I'm not sure I wasn't adverse to competition back then like I am now, but I pushed it out of my mind. I needed to prove myself — I think that's what it comes down to. There's something so incredibly satisfying about throwing a baseball and hearing guys say, usually quietly, they weren't expecting that. It felt pretty awesome to be (one of) the best at scripture mastery, even if I didn't win anything but bragging rights (but you better believe I bragged.) This proving myself mentality has been there my whole life, I suppose. Especially proving myself to men. I'm not a feminist — I personally think, meh, actually, I'll save my feminism speech for later — but I feel like it's harder to impress males, so doing so is a greater accomplishment. This probably stems from my dad coaching me in sports and my older brothers being ... older brothers ("I get no respect at all!") I still do this, still try and prove myself, mostly in the way I talk and what I talk about.

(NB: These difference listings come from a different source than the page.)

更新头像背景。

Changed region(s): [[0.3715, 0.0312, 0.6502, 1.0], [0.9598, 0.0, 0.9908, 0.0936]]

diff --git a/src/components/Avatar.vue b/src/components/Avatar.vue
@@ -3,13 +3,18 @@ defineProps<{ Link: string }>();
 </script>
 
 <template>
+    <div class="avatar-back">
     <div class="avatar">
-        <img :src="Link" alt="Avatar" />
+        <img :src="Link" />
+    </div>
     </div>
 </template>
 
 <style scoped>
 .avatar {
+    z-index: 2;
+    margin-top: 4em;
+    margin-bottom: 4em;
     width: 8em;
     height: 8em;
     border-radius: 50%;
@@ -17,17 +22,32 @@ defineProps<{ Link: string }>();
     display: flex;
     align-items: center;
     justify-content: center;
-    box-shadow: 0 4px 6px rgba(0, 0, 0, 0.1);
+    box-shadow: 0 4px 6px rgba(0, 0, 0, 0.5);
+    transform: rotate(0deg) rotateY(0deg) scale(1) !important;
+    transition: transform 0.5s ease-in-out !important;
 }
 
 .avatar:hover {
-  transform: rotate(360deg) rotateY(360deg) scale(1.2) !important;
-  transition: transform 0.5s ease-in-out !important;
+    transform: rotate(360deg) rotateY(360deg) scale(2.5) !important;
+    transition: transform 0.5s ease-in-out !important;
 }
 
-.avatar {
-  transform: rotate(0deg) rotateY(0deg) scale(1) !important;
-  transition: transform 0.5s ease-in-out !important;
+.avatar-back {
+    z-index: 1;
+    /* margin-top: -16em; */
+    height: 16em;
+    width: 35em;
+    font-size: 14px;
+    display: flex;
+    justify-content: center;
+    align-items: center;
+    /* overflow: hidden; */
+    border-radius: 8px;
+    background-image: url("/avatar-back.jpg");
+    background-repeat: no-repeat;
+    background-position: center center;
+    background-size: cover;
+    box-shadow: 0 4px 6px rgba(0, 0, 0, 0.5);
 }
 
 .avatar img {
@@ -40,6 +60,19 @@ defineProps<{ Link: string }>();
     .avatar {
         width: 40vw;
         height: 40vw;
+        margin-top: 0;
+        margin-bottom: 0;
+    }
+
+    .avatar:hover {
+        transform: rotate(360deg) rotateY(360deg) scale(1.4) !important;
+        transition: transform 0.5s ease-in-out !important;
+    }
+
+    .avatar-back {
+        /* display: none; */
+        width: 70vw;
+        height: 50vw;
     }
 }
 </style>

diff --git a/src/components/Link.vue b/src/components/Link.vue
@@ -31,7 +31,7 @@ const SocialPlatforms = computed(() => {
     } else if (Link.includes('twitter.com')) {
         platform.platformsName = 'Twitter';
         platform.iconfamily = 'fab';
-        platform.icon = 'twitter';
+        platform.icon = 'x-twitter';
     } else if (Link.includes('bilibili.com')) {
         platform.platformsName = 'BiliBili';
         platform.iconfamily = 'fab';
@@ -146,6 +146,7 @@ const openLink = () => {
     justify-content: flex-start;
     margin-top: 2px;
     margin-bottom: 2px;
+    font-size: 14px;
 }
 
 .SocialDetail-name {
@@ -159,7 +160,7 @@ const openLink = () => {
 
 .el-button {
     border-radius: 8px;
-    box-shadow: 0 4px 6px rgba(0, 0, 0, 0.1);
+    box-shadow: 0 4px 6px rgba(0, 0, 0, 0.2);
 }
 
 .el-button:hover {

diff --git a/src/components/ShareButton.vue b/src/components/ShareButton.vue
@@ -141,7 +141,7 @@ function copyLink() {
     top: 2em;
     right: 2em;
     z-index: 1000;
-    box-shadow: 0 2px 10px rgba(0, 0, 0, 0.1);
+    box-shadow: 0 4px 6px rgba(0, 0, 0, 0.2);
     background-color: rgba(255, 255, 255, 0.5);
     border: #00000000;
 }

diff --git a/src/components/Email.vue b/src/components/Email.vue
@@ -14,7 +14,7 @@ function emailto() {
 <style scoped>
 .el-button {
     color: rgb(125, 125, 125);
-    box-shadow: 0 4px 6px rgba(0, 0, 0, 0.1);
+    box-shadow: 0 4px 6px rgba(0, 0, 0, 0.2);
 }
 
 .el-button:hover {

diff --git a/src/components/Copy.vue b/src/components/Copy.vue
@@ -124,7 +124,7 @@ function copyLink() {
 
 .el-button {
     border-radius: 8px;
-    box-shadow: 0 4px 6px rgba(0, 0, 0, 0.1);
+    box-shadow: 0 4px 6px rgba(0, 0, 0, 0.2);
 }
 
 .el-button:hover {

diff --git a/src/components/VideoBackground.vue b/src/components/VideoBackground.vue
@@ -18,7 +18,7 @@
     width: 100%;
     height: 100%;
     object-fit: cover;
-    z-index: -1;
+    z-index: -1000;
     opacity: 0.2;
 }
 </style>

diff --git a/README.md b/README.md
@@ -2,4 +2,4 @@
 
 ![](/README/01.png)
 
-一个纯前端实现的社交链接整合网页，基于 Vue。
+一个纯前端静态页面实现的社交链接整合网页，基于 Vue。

So if there's a conversation about something I'm not learned in, I stay quiet. But if there's something I can say that will give people pause, that sounds smart or witty, I'm gonna say it, and then silently soak up the satisfaction of proving my intelligence, my worth and value in contribution to a scenario.
Back to competition: I think the worst part of my natural competitiveness was how loud and obnoxious I got in the heat of things. I still do, which is why I avoid competition. I don't like who I become. There's no filter, no volume control, no tact or class. It's ... it's ugly. So when a friend of mine said the other day that he wishes he was more competitive, I thought, "No, I'm so glad you're not. You, my dear friend, are what I wish I could be."
One of the things I fear the most is losing one of my favorite socks to the abyss that is the laundromat dryer. This says a few things about me. 1) I have an unusual love for my favorite socks (I have other pairs of socks that I'd sacrifice to the laundry gods any day) 2) I fear and respect large appliances for their maniacal tendencies and 3) I have a very sheltered, easy life if this is a fear of mine. Please don't tell the starving kids in Africa. I feel guilty enough already.